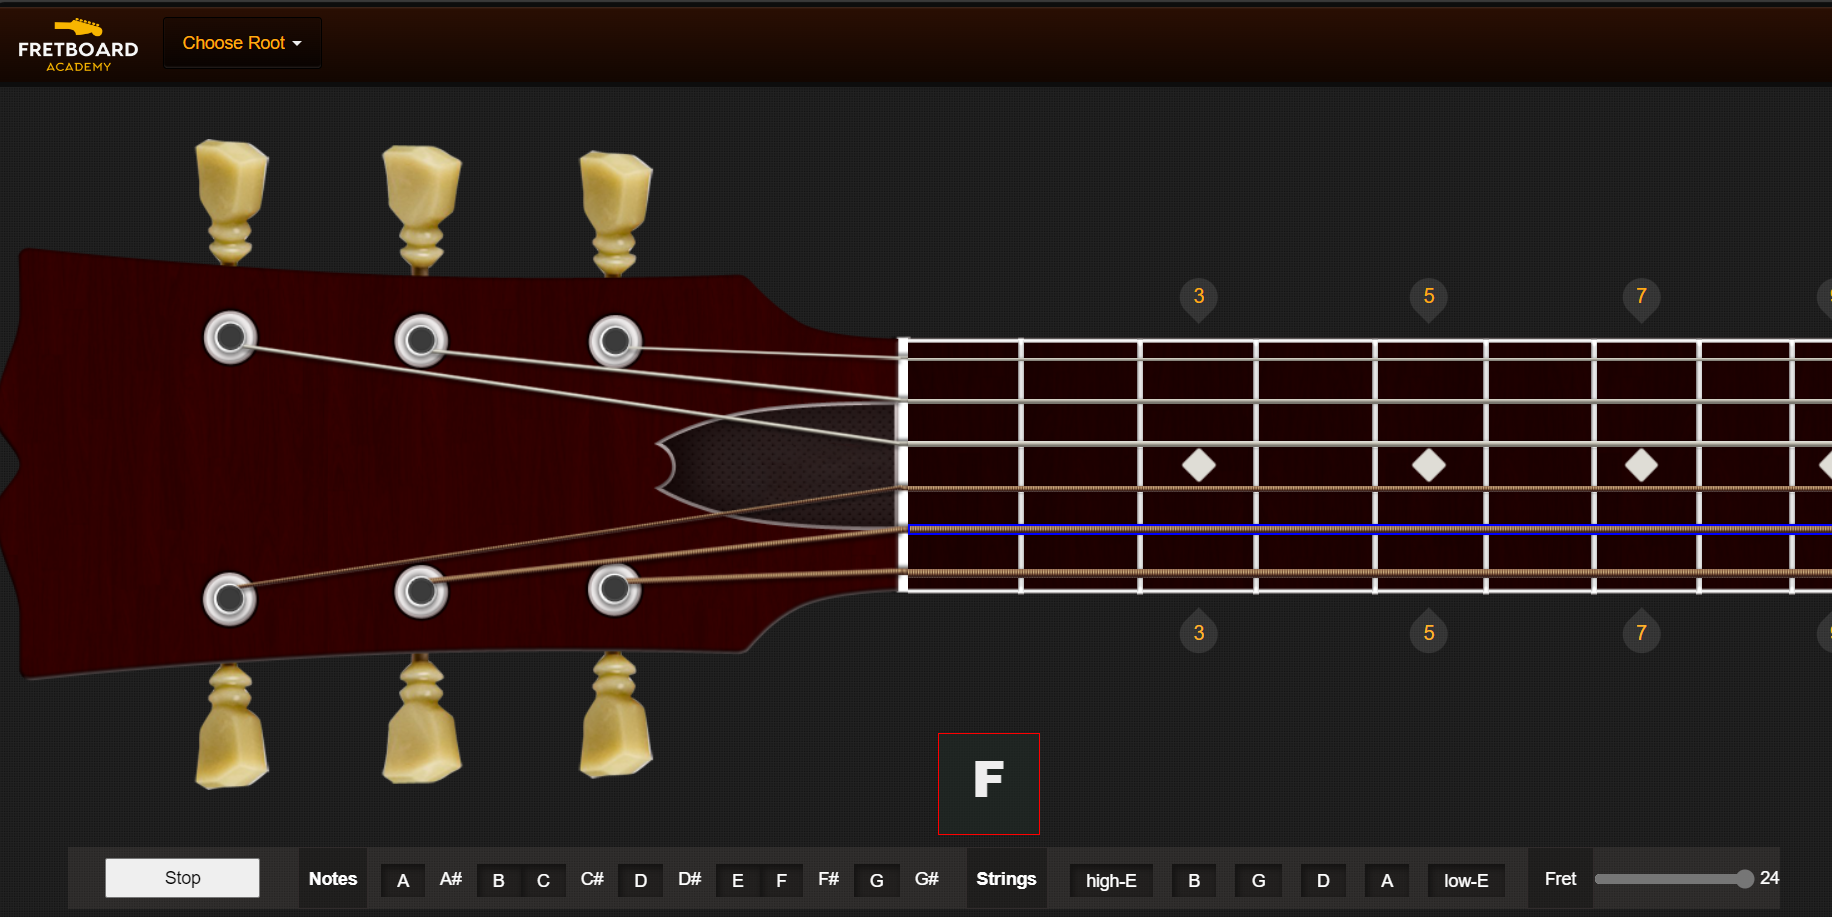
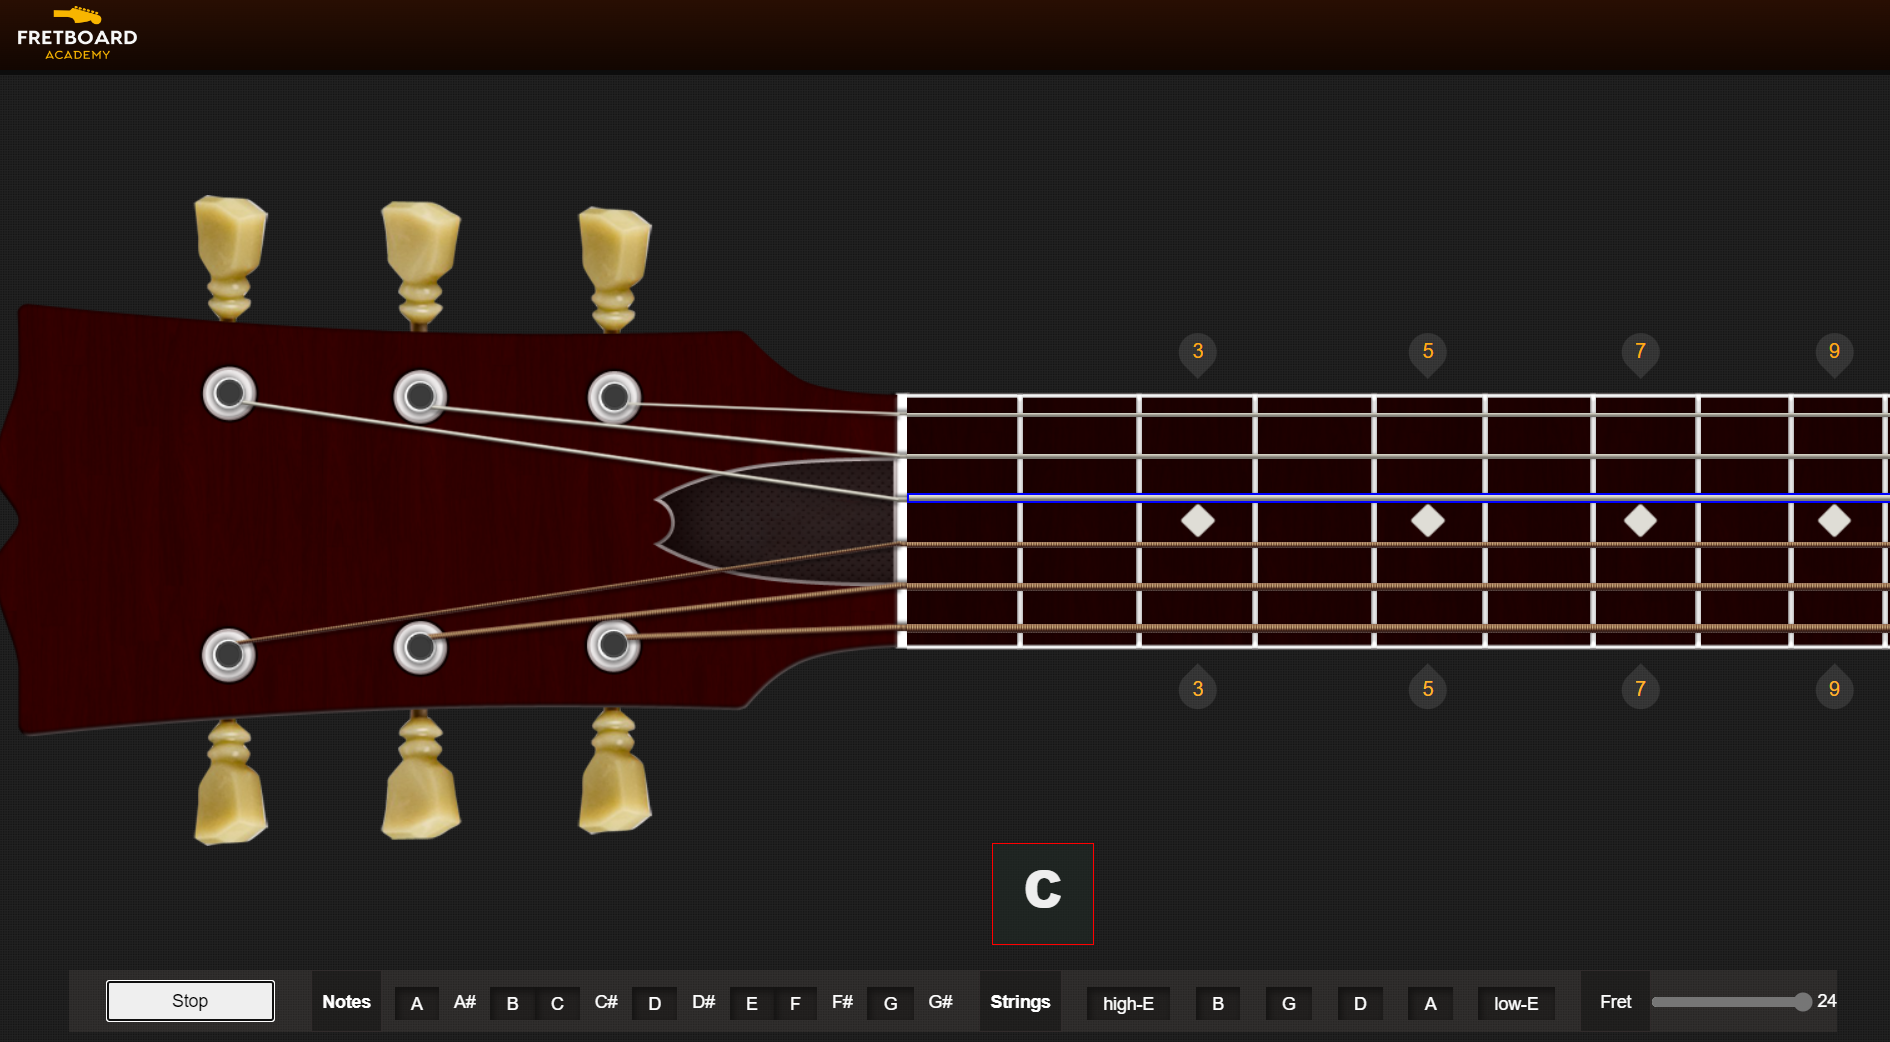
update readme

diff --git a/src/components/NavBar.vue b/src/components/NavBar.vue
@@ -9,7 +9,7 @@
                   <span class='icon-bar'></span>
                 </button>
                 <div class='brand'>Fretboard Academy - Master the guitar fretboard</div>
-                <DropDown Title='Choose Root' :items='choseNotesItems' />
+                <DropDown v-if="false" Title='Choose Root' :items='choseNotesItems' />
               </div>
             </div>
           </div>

+ + +

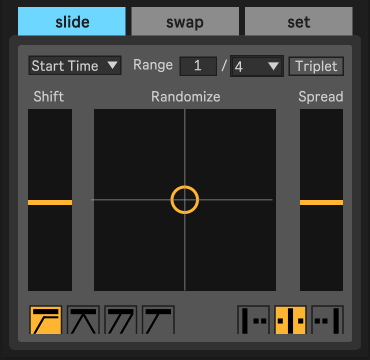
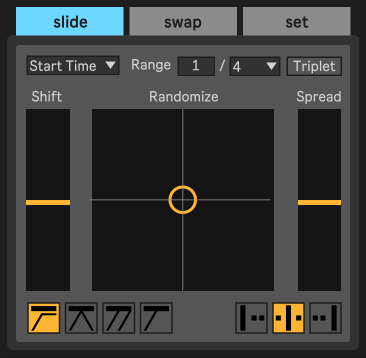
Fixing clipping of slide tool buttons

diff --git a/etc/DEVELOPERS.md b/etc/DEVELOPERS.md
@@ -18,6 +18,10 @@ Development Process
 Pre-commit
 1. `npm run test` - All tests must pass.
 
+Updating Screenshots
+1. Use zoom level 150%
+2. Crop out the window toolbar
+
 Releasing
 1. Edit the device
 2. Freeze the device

+ + +

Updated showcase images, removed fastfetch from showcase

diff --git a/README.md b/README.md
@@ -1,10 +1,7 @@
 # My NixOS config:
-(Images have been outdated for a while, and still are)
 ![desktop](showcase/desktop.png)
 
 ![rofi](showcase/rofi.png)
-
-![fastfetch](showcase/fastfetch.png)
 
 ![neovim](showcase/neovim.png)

+ + +

WORK TASK - Take the lines above from the one containing "tests must pass." to the one containing "2. Freeze the device" and retype them exactly, both ends included, with nothing added.

FINISHED EXERCISE -
 1. `npm run test` - All tests must pass.
 
+Updating Screenshots
+1. Use zoom level 150%
+2. Crop out the window toolbar
+
 Releasing
 1. Edit the device
 2. Freeze the device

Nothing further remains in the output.